The Cavaliers had a 21-point lead with 22 seconds left in the third quarter against (worst team in the NBA) Brooklyn, then later led by 16 with 7:35 to go. Brooklyn cut it to a 7-point lead in the final minutes before turning it over to seal their fate. The Cavs allowed 69 second half points to the team with the worst record in the NBA.
Two nights later the Cavs led the Suns (fourth-worst team in the NBA) by 20 just before halftime. Phoenix tied the game before the end of the third and Cleveland eked out a four-point win. The Cavs allowed 63 points in the second half.
Two nights after that, the Cavs lose to the Jazz 100-92, but this one was largely the offense's fault. 100 points allowed should win the game but Irving, Love, Shump, Frye, Jefferson, and Korver combined to shoot 12-50 on the game for a cool 24%. It was awful. While the offense was the culprit, things like these still happened.

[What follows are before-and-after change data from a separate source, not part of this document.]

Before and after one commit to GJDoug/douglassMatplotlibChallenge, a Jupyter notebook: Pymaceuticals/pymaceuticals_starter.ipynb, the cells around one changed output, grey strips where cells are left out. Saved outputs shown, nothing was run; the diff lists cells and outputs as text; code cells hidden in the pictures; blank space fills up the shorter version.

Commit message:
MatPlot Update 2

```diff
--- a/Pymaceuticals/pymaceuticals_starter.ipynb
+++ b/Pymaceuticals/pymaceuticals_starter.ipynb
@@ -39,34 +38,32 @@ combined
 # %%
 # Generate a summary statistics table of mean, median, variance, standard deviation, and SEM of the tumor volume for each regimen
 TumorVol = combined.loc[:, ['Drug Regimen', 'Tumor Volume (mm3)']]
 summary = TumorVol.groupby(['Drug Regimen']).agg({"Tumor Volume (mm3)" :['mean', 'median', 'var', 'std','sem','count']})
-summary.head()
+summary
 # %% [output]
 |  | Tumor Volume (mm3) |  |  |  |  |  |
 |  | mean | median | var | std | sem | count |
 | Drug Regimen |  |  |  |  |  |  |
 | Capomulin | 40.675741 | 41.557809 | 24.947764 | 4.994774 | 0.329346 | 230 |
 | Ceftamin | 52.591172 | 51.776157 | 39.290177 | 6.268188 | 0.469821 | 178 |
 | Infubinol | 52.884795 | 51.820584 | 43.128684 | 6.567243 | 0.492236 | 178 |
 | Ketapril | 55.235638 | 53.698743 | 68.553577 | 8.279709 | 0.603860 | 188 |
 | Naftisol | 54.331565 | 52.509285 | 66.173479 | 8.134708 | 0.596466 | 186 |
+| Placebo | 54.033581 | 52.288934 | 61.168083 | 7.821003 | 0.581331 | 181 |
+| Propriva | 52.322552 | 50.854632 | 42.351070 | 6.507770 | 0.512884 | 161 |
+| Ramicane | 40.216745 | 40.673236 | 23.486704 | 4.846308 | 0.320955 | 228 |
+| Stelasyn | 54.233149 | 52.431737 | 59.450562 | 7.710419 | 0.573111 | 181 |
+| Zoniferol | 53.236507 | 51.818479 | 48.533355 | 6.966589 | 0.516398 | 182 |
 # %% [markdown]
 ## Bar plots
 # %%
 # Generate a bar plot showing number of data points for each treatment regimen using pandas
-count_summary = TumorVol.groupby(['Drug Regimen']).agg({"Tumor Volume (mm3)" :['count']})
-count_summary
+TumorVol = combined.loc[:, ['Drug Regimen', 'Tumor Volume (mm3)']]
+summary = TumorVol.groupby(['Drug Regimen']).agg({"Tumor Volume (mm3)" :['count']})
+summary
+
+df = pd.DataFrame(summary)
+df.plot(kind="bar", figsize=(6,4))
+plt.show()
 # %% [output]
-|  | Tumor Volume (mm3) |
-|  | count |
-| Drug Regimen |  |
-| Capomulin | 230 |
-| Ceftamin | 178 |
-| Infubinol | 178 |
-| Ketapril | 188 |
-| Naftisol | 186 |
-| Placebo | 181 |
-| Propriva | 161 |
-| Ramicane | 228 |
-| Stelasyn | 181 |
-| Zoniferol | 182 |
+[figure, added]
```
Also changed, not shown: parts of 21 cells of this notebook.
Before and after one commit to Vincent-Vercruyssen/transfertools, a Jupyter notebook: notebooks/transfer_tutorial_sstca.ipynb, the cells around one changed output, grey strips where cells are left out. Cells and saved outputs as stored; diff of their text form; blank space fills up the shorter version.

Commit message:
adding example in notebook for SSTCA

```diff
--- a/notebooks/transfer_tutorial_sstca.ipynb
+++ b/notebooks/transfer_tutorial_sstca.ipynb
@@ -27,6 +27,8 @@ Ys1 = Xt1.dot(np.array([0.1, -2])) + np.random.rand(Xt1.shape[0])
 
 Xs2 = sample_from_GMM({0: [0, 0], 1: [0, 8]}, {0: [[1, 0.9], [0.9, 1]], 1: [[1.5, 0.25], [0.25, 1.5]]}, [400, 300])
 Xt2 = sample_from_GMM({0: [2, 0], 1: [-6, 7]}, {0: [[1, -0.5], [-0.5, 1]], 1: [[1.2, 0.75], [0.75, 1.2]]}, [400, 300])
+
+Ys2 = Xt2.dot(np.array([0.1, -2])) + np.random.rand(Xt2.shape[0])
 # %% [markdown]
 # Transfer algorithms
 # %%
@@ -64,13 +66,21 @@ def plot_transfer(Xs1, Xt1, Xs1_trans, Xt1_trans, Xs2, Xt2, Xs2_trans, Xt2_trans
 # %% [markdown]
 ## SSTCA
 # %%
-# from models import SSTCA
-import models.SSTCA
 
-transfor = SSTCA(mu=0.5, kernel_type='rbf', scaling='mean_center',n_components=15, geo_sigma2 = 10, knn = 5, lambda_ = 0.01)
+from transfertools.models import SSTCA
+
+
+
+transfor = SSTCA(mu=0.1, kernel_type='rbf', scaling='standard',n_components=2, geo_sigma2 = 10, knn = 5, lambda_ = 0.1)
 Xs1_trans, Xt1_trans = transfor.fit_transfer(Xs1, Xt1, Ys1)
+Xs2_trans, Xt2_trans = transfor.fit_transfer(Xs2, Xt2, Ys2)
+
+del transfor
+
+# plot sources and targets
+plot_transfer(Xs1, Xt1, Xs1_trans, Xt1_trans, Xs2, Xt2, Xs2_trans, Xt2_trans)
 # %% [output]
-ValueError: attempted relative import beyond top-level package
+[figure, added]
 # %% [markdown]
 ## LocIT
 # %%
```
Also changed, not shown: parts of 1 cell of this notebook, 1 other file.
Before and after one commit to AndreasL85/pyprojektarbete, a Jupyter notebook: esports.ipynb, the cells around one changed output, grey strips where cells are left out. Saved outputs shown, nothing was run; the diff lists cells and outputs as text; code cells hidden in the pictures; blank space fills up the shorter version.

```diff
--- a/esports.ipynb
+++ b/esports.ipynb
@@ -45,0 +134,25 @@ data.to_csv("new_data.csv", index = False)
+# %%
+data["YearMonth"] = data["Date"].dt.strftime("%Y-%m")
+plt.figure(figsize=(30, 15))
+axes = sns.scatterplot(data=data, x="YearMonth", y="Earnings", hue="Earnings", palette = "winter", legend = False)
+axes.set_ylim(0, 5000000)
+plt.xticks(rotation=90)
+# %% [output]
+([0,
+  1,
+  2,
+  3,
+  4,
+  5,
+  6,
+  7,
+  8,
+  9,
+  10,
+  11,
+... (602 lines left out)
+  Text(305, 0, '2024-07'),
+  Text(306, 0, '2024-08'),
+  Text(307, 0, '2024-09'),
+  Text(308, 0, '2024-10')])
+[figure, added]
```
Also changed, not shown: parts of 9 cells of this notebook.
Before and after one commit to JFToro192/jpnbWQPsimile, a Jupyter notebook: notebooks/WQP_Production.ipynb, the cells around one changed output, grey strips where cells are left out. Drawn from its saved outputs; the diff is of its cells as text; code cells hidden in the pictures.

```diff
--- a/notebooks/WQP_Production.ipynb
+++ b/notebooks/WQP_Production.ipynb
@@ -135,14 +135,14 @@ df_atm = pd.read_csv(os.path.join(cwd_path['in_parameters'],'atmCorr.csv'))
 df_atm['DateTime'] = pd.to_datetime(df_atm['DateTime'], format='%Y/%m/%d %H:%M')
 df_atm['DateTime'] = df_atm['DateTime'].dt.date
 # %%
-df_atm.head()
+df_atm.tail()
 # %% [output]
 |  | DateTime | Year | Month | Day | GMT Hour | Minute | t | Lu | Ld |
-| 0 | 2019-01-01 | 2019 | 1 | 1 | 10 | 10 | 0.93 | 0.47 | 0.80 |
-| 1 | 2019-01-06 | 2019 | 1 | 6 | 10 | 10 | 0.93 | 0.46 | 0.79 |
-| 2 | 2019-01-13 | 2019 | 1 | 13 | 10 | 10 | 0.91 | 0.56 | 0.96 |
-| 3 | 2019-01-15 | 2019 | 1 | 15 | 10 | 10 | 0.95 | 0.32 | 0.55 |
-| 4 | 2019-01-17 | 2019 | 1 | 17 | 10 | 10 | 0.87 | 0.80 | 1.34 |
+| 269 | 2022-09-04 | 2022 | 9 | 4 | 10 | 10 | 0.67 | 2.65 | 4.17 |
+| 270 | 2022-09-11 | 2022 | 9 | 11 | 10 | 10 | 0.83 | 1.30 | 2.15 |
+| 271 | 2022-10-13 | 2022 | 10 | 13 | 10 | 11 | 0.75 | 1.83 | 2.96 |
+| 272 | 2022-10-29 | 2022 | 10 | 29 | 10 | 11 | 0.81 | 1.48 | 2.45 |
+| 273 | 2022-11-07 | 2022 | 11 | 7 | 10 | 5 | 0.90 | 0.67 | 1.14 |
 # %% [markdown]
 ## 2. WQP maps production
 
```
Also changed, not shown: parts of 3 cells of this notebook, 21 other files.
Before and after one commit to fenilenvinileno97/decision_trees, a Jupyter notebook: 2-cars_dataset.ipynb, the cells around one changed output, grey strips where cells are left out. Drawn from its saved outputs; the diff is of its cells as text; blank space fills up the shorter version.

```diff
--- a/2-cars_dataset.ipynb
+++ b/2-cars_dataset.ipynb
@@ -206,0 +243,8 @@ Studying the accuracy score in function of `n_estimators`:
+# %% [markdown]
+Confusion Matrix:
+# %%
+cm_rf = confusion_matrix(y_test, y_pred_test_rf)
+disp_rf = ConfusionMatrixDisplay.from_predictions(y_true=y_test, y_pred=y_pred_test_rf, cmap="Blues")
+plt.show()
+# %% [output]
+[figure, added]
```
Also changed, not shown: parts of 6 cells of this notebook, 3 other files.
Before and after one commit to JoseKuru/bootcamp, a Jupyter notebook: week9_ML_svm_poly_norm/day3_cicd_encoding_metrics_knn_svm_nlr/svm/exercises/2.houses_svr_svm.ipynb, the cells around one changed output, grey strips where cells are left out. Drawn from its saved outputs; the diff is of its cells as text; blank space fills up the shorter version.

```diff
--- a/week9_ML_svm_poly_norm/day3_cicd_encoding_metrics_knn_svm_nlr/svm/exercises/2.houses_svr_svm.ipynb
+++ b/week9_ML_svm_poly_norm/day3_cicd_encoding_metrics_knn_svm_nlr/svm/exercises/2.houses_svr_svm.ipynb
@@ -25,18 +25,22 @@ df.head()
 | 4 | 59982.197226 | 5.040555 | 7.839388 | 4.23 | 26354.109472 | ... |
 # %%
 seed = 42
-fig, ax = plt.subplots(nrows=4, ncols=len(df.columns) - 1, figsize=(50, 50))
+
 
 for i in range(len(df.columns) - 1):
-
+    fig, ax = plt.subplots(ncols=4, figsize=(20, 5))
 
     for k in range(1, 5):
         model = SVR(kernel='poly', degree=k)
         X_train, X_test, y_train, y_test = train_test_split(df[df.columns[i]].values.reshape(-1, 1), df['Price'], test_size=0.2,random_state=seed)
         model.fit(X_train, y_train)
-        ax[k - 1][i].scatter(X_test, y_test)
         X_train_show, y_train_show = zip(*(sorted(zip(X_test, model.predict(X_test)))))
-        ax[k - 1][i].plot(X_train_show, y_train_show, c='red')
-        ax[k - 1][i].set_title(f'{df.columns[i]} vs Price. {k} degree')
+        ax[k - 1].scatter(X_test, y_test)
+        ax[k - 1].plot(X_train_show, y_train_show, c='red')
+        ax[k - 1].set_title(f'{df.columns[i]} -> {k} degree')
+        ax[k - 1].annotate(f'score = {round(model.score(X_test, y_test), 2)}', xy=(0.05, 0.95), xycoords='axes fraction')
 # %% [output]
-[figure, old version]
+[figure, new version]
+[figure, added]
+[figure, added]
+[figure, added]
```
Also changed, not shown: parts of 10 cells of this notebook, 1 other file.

The Cavs leave Joe Ingles —a talented three-point shooter — wide open and catch a break when he misses. The result is four Cavalier players in the paint. None of them get the rebound.
As bad as that looked, the Cavaliers are not actually among the worst in the league. Prior to Monday, they were squeaking up the list in defensive rating, but nba.com/stats has Cleveland tied with the 76ers and the Heat in that metric. The three teams are in positions 12, 13 and 14. Of course, after the Warriors game, that will change.
The rotations are still strange. Many players talk about how it's important to know who's playing what role. It's important enough that the 2K video games measure how happy a player is with his role. Part of this is injury related. Part of this is because the Cavs just traded Dunleavy for Korver. And part of this is because Ty Lue is not committing to any particular backups.
In the past six games (before Monday) Richard Jefferson played 28, 15, 19, 10, 13 and 20 minutes. That's a lot of variety for the guy who's basically the seventh man.
I don't believe that Tyronn Lue can motivate his guys. The motivation comes from the players themselves or from LeBron as the leader. The reason I don't believe that Coach Lue can motivate his guys is because the whole world talks about how they don't care about the regular season. Steve Kerr's guys care about the regular season. Gregg Popovich's guys care about the regular season. Hell, Mike D'Antoni's guys care about the regular season.
You can see it in the 14 turnovers a game and you can see it in the sudden spate of anti-team basketball. The Cavs are in the bottom third when it comes to assists and it has seemingly gotten worse over the winter. Over this current road trip, Cleveland has had one game of 20+ assists while tallying three of 15 or fewer (probably four considering this is being written at halftime of the Warriors game in which the Cavs have four assists). It's ugly.
This isn't all to say that Tyronn Lue is a bad coach or that he doesn't deserve the credit that he got for steering the Cavs to the title last year. Managing the egos on this team is a tall task and he's done a pretty good job of it. But have you ever seen a shot of him on the sideline and thought "he looks confident?"
While firing David Blatt was an insane move, the fact remains that he was poked and prodded anytime something went remotely wrong whereas Ty Lue is living almost free of questions. Somewhere in between these two might be nice.